Upward social mobility represented a core promise of life under the “old” West German welfare state, in which millions of skilled workers upgraded their VWs to Audis, bought their first homes, and sent their children to university. Not so in today’s Federal Republic, however, where the gears of the so-called “elevator society” have long since ground to a halt.
In the absence of the social mobility of yesterday, widespread social exhaustion and anxiety have emerged across mainstream society.
Oliver Nachtwey analyses the reasons for this social rupture in post-war German society and investigates the conflict potential emerging as a result, concluding that although the country has managed to muddle through the Eurocrisis largely unscathed thus far, simmering tensions beneath the surface nevertheless threaten to undermine the German system’s stability in the years to come.
The book, which represents a standard narrative from what we can define as a left-of-centre perspective, is of interest. It provides one avenue – among a wide range of perspectives that are available to us – whereby contemporary events in Germany can be explored, with a focus on postwar (that is, after the Second World War) events in Europe.
Neoliberalism and totalitarianism
In previous posts I’ve spoken of the value of comparisons and contrasts between specified features of life in Nazi Germany and Soviet Russia in the 1930s and 1940s. In particular, I’ve noted that totalitarianism is a general concept, and that it can be helpful to analyze history in a framework that goes beyond totalitarianism.
I read with interest, in Germany’s Hidden Crisis (2016), the following passage (p. 68):
“The values of neoliberalism had to be internalized, as Margaret Thatcher expressly indicated: ‘Economics are the method, the object is to change the heart and soul’ . This succeeded principally by establishing a new subjectivity aimed at a new way of governing the self . Neoliberalism’s power was secured from below and from inside, by the creation of incentives for people to see themselves as naturally autonomous and entrepreneurial subjects, and to view collective social solutions and institutions as suspect.
“Neoliberalism is totalitarian in what it claims, despite its constant promise of freedom. The market serves as final reference for all spheres of life: it is seen as the central mechanism both of social processes and of individual modes of thought and action . Spheres of society that were previously more or less protected from the logic of the market (‘de-commodified’) are subjected to it again (‘re-commodified’).”
As well, a footnote (No. 30 in the above-noted text) referring to control mechanisms adds (echoing a point emphasized by Karl Polanyi):
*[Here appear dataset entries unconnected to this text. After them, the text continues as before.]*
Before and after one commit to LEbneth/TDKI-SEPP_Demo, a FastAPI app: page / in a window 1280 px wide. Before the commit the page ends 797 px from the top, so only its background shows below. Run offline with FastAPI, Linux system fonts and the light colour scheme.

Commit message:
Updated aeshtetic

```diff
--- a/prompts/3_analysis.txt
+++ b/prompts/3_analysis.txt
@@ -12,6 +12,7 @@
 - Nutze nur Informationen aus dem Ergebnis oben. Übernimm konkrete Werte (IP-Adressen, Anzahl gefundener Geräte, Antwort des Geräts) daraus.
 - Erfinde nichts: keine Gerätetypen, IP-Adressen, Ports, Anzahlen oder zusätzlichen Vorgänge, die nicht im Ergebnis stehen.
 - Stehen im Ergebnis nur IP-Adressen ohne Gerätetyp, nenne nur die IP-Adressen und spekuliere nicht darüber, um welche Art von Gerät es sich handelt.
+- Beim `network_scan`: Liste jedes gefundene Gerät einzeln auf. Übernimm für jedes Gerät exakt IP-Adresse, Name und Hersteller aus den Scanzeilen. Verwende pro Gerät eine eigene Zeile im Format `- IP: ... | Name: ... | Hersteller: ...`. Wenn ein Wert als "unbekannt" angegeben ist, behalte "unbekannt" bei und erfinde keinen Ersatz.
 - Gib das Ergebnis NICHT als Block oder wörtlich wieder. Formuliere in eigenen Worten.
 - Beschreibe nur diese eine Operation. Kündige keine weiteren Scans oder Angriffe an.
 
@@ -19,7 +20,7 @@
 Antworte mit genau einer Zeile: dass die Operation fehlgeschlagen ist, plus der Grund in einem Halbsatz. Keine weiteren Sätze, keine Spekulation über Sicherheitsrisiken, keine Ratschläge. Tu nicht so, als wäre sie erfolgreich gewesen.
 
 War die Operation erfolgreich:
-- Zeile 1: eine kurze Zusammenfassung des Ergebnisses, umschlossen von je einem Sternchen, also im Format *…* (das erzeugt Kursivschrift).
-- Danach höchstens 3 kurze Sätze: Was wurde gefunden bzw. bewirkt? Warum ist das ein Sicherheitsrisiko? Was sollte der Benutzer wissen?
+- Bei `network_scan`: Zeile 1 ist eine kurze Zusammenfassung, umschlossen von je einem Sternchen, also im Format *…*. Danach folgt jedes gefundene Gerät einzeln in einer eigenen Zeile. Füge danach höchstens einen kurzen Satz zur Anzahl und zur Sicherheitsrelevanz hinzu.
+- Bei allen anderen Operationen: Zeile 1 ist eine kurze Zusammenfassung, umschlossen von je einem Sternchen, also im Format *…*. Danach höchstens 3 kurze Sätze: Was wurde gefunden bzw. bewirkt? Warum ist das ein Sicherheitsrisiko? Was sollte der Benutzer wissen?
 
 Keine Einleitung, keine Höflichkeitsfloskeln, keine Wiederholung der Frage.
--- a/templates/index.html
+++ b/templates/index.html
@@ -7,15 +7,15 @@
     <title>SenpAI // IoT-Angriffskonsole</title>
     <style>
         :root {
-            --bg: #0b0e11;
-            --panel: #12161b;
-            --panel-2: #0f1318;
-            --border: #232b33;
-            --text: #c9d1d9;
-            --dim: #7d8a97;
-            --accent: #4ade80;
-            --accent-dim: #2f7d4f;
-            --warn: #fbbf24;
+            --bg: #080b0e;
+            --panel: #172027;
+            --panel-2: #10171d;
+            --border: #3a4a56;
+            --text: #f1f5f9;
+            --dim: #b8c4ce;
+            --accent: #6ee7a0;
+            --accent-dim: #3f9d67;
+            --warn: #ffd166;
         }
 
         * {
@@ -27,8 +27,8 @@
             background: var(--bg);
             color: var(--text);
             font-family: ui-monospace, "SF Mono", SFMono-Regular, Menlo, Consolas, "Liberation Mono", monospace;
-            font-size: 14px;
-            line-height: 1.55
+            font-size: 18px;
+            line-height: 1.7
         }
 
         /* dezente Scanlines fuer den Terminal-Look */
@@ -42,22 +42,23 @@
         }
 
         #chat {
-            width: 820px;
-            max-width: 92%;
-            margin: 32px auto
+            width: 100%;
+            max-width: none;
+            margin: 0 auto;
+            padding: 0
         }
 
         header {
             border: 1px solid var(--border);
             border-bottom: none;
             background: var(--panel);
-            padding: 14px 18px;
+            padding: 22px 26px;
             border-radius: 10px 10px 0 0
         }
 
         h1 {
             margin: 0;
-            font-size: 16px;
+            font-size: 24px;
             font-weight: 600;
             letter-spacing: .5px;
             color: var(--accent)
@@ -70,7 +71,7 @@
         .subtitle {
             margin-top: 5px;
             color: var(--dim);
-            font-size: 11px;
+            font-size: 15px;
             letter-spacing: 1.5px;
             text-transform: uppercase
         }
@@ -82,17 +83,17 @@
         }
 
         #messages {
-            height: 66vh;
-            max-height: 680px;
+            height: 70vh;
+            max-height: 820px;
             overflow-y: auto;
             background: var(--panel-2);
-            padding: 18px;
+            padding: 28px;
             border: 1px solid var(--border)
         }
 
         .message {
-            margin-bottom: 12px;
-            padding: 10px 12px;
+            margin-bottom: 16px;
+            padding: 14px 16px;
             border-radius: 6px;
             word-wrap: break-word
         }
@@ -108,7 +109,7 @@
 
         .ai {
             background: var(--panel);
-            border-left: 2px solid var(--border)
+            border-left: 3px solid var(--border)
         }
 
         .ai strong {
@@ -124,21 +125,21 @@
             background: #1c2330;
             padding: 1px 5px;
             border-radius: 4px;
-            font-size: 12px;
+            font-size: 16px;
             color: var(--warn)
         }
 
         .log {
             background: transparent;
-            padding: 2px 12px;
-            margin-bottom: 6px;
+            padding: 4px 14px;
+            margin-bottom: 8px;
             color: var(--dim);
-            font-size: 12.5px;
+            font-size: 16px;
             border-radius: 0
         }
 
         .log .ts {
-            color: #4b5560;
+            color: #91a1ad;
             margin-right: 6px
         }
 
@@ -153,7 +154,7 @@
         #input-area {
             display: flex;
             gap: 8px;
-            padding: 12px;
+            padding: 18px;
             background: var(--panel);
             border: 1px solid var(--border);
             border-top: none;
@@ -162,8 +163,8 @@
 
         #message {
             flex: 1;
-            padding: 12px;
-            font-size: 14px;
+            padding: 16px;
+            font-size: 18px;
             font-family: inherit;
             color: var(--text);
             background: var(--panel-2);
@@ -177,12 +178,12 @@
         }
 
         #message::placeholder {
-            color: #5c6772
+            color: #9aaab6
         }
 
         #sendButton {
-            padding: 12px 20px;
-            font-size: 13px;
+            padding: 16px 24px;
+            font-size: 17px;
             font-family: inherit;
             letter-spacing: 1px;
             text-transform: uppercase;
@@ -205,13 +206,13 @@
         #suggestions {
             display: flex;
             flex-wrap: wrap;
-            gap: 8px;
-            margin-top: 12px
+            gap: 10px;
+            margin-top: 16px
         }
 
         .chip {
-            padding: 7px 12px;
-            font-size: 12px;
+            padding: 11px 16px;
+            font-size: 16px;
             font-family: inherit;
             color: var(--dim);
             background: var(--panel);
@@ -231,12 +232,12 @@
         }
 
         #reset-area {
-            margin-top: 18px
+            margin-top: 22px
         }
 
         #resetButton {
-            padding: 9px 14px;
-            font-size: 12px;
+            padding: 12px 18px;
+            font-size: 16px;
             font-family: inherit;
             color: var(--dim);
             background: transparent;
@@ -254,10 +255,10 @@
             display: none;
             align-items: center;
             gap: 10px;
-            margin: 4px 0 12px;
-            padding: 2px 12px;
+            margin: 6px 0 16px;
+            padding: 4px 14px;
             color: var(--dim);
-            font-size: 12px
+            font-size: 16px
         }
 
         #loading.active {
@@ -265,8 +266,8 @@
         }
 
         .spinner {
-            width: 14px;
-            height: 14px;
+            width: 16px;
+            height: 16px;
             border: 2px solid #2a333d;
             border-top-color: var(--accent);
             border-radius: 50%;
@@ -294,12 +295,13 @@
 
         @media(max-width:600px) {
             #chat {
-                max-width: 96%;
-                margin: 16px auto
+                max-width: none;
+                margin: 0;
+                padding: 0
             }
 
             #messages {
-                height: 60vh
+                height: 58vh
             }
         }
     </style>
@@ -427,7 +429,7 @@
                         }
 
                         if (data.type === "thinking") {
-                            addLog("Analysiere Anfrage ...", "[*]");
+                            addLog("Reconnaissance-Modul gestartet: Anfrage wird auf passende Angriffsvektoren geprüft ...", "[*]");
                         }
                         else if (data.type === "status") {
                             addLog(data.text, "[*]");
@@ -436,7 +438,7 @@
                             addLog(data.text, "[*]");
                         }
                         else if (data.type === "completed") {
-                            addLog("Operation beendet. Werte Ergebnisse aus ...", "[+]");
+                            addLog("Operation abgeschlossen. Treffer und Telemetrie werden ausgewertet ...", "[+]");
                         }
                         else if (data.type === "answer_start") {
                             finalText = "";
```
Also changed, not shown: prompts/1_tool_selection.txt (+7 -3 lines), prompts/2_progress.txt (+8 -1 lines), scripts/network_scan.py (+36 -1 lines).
“This is often quite contradictory in practice, as mistrust of the state and recourse to the primacy of ‘freedom’ often require state application of market principles, sometimes by force.”
With regard to the statement that “Neoliberalism is totalitarian in what it claims, despite its constant promise of freedom,” I would say that the concept of totalitarianism is in this case being used in a very general and vague sense. The term is not clearly defined, in this particular narrative. Thus it is not a term that adds much of value, to the discussion.
That said, the fundamental point that is made in the text is worth noting. The point that comes across is that neoliberalism, which demonstrates tremendous power in contemporary society, seeks to ensure that reality is defined strictly within its own terms.
To an extent, a person has a choice, whether to buy into such a concept of reality, or stand outside of it. In practical terms, in my case that means limiting my access to news reports in social media. I prefer to access reality through non-digital means, much of the time, including through the reading of books borrowed from the Toronto Public Library.